◆ Work required ◆
Among the entries that follow, find every line with the word "anos" and list it.

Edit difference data
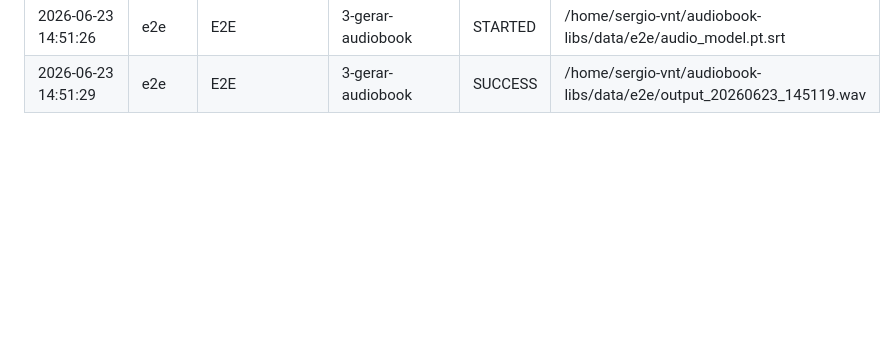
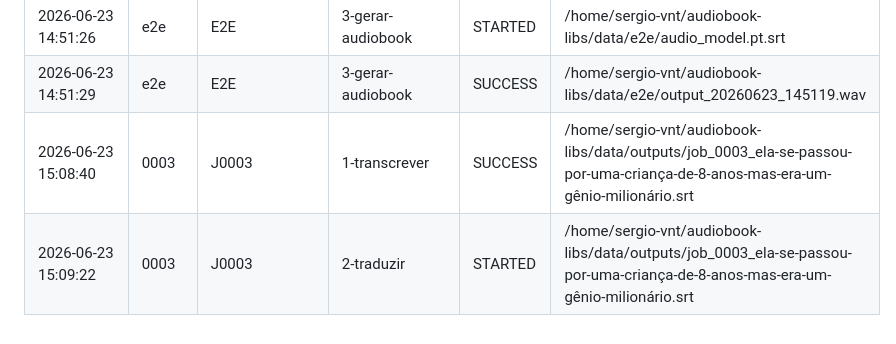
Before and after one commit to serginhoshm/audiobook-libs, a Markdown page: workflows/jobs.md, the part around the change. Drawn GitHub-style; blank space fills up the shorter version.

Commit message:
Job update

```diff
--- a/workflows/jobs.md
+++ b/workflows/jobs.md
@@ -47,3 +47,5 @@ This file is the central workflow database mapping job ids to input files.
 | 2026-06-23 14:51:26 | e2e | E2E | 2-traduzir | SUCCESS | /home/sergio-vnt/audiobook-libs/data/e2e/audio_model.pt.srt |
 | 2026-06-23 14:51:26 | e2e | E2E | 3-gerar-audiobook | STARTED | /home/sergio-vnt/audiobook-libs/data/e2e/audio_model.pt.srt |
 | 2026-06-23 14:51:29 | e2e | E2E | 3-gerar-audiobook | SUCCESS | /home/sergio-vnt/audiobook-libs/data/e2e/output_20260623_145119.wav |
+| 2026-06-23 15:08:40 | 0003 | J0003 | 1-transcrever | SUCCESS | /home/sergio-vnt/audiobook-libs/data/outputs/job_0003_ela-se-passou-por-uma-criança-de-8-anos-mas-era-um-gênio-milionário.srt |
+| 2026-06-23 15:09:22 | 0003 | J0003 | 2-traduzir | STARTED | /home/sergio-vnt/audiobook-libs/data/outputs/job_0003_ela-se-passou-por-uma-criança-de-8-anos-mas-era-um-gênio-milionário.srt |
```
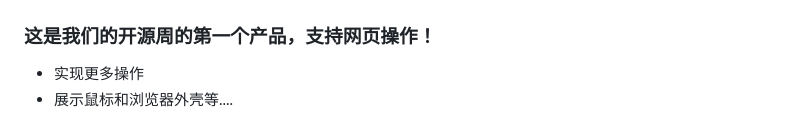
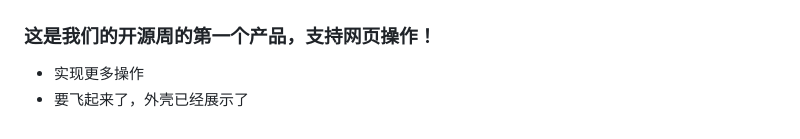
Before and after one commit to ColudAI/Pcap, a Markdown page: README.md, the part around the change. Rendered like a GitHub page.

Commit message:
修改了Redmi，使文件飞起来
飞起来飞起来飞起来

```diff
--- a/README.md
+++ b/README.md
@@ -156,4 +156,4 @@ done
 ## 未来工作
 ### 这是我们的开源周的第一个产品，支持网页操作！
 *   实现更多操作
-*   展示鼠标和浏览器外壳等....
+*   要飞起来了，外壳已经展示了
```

◆ Response ◆
+| 2026-06-23 15:08:40 | 0003 | J0003 | 1-transcrever | SUCCESS | /home/sergio-vnt/audiobook-libs/data/outputs/job_0003_ela-se-passou-por-uma-criança-de-8-anos-mas-era-um-gênio-milionário.srt |
+| 2026-06-23 15:09:22 | 0003 | J0003 | 2-traduzir | STARTED | /home/sergio-vnt/audiobook-libs/data/outputs/job_0003_ela-se-passou-por-uma-criança-de-8-anos-mas-era-um-gênio-milionário.srt |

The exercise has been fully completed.